A river basin approach in the implementation of Integrated Water Resources Management (IWRM) is being recognized as a method for managing water resources more sustainability. Instead of the traditional fragmented approach to managing water, which is no longer viable, IWRM provides a more holistic approach for ensuring water security. A basin-level perspective enables integration on quantity and quality, surface water and groundwater, and land use and water resources in a practical manner. The implementation of IWRM in the humid tropics will likely differ in some ways from other regions because of the unique challenges of the tropics. For a collective learning across the region, there is a pressing need to take stock of recent experiences and identify good practices that promote sustainable water policies.

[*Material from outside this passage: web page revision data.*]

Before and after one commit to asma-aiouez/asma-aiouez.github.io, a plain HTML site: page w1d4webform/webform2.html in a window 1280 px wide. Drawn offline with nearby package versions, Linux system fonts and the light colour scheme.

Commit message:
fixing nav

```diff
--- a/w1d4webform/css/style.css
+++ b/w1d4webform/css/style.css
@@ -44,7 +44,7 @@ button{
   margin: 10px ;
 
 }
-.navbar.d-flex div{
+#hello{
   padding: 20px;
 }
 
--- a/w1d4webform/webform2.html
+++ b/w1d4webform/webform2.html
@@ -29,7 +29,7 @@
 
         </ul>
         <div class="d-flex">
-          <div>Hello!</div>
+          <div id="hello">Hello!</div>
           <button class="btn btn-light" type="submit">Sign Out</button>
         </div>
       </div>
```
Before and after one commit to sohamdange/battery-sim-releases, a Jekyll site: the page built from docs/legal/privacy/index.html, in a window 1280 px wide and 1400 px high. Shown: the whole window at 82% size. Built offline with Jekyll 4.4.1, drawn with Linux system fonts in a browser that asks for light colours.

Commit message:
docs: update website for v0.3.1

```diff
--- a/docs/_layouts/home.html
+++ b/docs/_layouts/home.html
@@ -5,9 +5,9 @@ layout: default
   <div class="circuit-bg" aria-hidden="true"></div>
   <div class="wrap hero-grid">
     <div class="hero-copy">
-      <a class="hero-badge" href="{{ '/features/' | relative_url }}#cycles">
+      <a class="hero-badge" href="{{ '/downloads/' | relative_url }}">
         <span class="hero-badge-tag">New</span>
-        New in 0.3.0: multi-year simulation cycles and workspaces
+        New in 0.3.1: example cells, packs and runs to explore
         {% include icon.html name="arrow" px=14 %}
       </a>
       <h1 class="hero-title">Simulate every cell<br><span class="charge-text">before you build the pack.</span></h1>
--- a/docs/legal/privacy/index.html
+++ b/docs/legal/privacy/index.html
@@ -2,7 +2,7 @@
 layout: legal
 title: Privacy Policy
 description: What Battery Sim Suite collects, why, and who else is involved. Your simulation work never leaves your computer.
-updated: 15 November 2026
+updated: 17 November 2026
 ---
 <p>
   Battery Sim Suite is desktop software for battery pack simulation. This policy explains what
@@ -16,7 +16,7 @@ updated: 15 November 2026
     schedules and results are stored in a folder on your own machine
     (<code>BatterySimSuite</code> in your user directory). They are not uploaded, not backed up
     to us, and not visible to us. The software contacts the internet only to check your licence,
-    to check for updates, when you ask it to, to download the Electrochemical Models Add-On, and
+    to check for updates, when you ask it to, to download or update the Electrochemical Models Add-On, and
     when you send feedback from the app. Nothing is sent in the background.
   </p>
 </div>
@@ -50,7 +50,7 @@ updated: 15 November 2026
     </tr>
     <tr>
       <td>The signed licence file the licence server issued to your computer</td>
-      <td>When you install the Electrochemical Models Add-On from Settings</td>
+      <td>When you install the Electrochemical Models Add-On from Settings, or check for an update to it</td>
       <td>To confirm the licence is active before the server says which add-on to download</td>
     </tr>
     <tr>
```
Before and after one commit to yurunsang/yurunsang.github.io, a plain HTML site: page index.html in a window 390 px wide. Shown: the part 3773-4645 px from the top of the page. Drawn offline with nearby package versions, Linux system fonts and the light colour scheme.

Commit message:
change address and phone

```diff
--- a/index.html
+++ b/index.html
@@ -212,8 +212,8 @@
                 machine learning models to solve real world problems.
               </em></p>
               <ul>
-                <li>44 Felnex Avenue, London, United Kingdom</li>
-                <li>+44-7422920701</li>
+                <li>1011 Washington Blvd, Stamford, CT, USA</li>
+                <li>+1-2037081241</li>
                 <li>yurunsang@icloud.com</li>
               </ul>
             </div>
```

The publication presents selected experiences of IWRM implementation at the river basin level in Davao City in the Philippines, Medan City in Indonesia, as well as in countries such as Nigeria, Turkey and Sudan. The varying conditions in these countries require a customised approach whereby significant local knowledge and practices are used in the implementation of IWRM philosophy and principles. These case studies demonstrate that each country and river basin must chart its own vision and plan based on its unique situation, but this must be informed by sound scientific and socio-economic analysis. This lessons of customisation are further explored by highlighting the Malaysia efforts in mainstreaming the principles of IWRM.